%%
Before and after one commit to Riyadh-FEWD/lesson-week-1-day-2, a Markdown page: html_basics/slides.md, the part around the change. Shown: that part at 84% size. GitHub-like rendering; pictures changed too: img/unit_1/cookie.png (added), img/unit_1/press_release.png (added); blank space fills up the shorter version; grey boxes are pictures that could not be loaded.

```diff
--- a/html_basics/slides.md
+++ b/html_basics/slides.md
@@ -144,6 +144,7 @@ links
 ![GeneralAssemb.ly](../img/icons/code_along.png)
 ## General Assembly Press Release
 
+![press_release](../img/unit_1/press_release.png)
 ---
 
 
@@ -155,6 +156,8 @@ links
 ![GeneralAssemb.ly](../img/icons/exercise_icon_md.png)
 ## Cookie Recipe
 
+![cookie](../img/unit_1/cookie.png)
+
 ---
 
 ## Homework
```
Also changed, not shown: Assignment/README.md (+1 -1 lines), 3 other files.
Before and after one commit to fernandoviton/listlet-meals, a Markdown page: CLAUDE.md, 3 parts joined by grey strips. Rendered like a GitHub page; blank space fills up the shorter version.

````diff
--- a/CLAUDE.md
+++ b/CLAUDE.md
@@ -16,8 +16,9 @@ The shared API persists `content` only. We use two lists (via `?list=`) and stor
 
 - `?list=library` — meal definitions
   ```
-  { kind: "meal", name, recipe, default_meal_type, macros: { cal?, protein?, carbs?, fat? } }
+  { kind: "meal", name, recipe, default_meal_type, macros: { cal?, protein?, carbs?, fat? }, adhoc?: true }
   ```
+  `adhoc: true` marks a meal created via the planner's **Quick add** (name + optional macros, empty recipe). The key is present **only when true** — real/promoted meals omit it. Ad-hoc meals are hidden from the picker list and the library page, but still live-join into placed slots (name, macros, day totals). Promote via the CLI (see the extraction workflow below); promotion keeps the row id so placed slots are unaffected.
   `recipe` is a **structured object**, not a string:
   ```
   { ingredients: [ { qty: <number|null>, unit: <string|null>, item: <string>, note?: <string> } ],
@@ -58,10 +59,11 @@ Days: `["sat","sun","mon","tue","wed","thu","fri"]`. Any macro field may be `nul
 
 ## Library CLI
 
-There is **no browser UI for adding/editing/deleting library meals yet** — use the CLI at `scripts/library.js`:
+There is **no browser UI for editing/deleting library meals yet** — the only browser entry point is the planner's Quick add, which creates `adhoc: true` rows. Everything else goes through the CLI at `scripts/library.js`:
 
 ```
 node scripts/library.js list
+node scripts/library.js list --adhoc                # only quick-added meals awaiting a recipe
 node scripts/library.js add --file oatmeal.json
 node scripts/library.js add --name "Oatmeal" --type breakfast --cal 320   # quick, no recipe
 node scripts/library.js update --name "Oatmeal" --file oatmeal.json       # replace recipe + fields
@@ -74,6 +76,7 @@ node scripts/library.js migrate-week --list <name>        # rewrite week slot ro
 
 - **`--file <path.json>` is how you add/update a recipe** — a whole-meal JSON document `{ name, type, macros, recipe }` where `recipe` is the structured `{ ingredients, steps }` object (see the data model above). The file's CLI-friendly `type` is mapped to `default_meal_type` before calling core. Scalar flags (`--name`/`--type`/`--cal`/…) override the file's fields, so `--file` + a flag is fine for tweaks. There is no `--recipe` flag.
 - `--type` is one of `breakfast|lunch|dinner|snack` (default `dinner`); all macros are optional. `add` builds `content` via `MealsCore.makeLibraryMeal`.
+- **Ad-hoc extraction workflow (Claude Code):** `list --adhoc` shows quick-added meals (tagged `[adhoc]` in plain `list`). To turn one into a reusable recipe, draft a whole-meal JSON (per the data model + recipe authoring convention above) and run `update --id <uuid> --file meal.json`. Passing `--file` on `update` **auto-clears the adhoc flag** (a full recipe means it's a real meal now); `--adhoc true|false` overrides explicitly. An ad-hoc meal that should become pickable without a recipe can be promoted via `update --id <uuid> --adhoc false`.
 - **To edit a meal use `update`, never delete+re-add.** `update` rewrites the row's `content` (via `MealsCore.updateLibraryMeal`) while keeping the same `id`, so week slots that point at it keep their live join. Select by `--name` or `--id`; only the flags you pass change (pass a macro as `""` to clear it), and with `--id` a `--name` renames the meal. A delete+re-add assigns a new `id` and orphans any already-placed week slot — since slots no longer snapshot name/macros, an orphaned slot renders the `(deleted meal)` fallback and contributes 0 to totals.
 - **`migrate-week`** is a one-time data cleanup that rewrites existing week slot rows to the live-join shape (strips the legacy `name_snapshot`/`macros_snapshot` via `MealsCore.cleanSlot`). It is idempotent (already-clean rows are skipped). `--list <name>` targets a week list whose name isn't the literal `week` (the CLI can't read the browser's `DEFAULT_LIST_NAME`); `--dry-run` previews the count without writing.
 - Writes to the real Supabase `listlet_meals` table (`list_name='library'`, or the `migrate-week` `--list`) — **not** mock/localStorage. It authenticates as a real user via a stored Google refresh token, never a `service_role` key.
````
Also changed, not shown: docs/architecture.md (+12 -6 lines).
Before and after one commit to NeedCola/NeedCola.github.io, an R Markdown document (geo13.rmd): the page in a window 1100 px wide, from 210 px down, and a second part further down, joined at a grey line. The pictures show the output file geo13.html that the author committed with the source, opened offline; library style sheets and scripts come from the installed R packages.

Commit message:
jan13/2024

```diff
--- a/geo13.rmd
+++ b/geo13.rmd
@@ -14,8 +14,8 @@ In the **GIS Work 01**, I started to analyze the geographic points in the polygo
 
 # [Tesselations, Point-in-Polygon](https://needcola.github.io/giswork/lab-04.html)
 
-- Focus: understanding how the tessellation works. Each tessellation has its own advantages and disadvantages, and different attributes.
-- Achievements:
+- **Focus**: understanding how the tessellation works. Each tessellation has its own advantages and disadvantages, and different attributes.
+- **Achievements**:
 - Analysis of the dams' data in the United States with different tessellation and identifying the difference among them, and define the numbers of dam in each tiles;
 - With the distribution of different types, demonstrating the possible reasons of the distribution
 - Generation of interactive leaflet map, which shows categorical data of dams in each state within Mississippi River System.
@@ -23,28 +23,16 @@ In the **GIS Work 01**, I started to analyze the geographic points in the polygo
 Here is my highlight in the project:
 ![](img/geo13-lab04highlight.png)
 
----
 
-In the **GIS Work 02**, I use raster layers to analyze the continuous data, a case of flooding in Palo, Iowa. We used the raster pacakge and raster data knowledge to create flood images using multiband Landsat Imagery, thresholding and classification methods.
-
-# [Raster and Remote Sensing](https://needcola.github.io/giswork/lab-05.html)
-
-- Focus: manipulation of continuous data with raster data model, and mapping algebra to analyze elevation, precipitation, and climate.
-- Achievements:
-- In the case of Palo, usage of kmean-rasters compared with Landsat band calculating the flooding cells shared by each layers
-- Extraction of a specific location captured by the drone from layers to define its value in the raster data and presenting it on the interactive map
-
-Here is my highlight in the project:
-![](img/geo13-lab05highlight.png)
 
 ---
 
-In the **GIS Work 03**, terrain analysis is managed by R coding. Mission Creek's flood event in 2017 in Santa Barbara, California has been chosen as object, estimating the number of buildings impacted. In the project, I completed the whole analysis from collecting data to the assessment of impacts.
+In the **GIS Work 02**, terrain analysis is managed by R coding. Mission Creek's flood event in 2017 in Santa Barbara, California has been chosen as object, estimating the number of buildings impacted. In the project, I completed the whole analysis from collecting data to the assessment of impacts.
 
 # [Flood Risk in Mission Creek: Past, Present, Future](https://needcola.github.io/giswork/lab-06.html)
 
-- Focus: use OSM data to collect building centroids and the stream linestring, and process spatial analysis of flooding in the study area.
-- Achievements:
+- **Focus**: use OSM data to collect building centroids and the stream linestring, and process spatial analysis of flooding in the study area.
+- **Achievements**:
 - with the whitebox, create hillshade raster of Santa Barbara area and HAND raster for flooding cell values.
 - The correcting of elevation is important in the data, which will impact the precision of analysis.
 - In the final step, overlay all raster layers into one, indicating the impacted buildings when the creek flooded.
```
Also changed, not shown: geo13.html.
%%
▶ **Instructions to follow**: List all lines from the entries that include the word "process".

▶ **Problem solution**:
-- Focus: use OSM data to collect building centroids and the stream linestring, and process spatial analysis of flooding in the study area.
+- **Focus**: use OSM data to collect building centroids and the stream linestring, and process spatial analysis of flooding in the study area.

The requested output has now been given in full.